Professor Torrance said: “The combined towns of Elie and Earlsferry were a very special place for John, with many great memories shared with family and friends across the years.

“During his final few years, John took great delight as the next generation were introduced to the game of golf, regularly playing with his grandchildren on the nine-holers at Elie and St Andrews.

“And enjoyed taking the opportunity to pass on wisdom drawn from 60 years of battling the famous Fife links.”

Latter years and letter writing

In retirement, keen to maintain an active brain, John turned to the newspapers.

“Over the years he took pleasure in being able to reach more people through his letters than he ever did from the pulpit, and built a loyal following.

“He used to send these to me, always with the email heading: ‘Warblings’ or ‘More Warblings’,” professor Torrance said.

“He was particularly proud to have supported his friend Margo Macdonald in her efforts to legalise assisted dying in this country.

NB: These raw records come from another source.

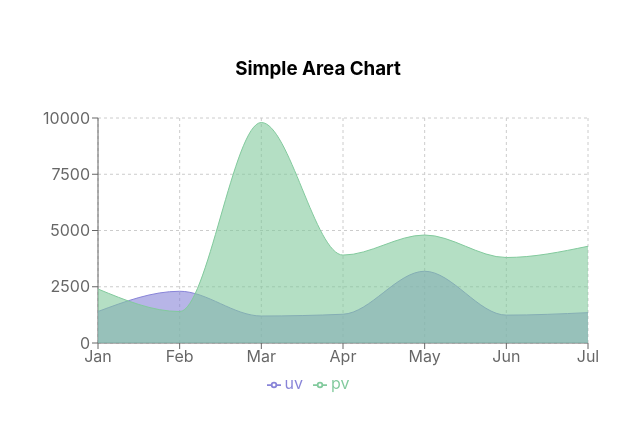
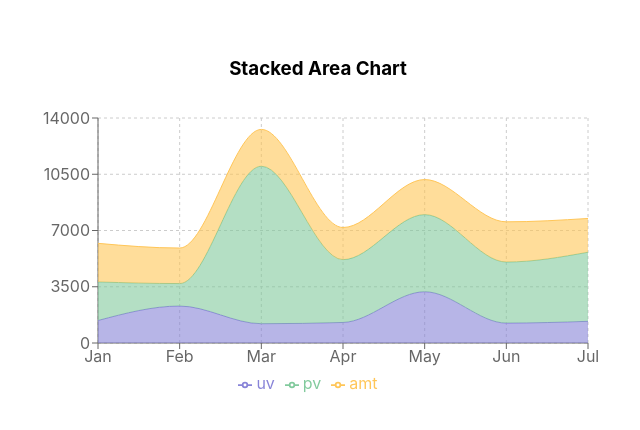
Before and after one commit to amolkapadi/Recharts-react, a React (Create React App) app: page / in a window 1280 px wide. Shown: the part 182-612 px from the top of the page, without its empty margins (322-962 px from the left). Built offline with nearby package versions, Linux system fonts and the light colour scheme.

Commit message:
Stacked Area Chart

```diff
--- a/src/App.js
+++ b/src/App.js
@@ -1,9 +1,9 @@
 import './App.css';
-import SimpleAreaChart from './ReactChart/SimpleAreaChart';
+import StackedAreaChart from './ReactChart/StackedAreaChart';
 function App() {
   return (
    <>
-  <SimpleAreaChart />
+  <StackedAreaChart />
    </>
   );
 }
--- /dev/null
+++ b/src/ReactChart/StackedAreaChart.js
@@ -0,0 +1,52 @@
+import React from 'react';
+import { AreaChart, Area, CartesianGrid, XAxis, YAxis, Tooltip, Legend } from 'recharts';
+
+const StackedAreaChart = () => {
+    const data = [
+        { name: 'Jan', uv: 1400, pv: 2400, amt: 2400 },
+        { name: 'Feb', uv: 2300, pv: 1398, amt: 2210 },
+        { name: 'Mar', uv: 1200, pv: 9800, amt: 2290 },
+        { name: 'Apr', uv: 1278, pv: 3908, amt: 2000 },
+        { name: 'May', uv: 3189, pv: 4800, amt: 2181 },
+        { name: 'Jun', uv: 1239, pv: 3800, amt: 2500 },
+        { name: 'Jul', uv: 1349, pv: 4300, amt: 2100 },
+    ];
+
+    return (
+        <div style={styles.container}>
+            <div style={styles.content}>
+                <h3>Stacked Area Chart</h3>
+                <AreaChart
+                    width={600}
+                    height={300}
+                    data={data}
+                    margin={{ top: 20, right: 30, left: 20, bottom: 5 }}
+                >
+                    <CartesianGrid strokeDasharray="3 3" />
+                    <XAxis dataKey="name" />
+                    <YAxis />
+                    <Tooltip />
+                    <Legend />
+                    <Area type="monotone" dataKey="uv" stackId="1" stroke="#8884d8" fill="#8884d8" />
+                    <Area type="monotone" dataKey="pv" stackId="1" stroke="#82ca9d" fill="#82ca9d" />
+                    <Area type="monotone" dataKey="amt" stackId="1" stroke="#ffc658" fill="#ffc658" />
+                </AreaChart>
+            </div>
+        </div>
+    );
+};
+
+export default StackedAreaChart;
+
+const styles = {
+    container: {
+        display: 'flex',
+        justifyContent: 'center',
+        alignItems: 'center',
+        height: '100vh',
+        textAlign: 'center',
+    },
+    content: {
+        textAlign: 'center',
+    },
+};
```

“As well as campaigning for the release of Abdul Basset Ali al-Megrahi and his wrongful conviction in connection with the Lockerbie bombing with falsified evidence.”

Rev Dr John Cameron.
Rev Dr John Cameron.

Abdul Basset Ali al-Megrahi even sent John Christmas cards from Barlinnie in gratitude for his kindness.

John’s ability to dissect problems and relentlessly attack faddish causes were part of his continuing ministry for others.

“A wide-ranging polymath, he used his power of intellect and penetrating observation to offer humane and rational solutions. He was someone who made a difference and we thank God for his life and ministry.”

You can read the family’s announcement here.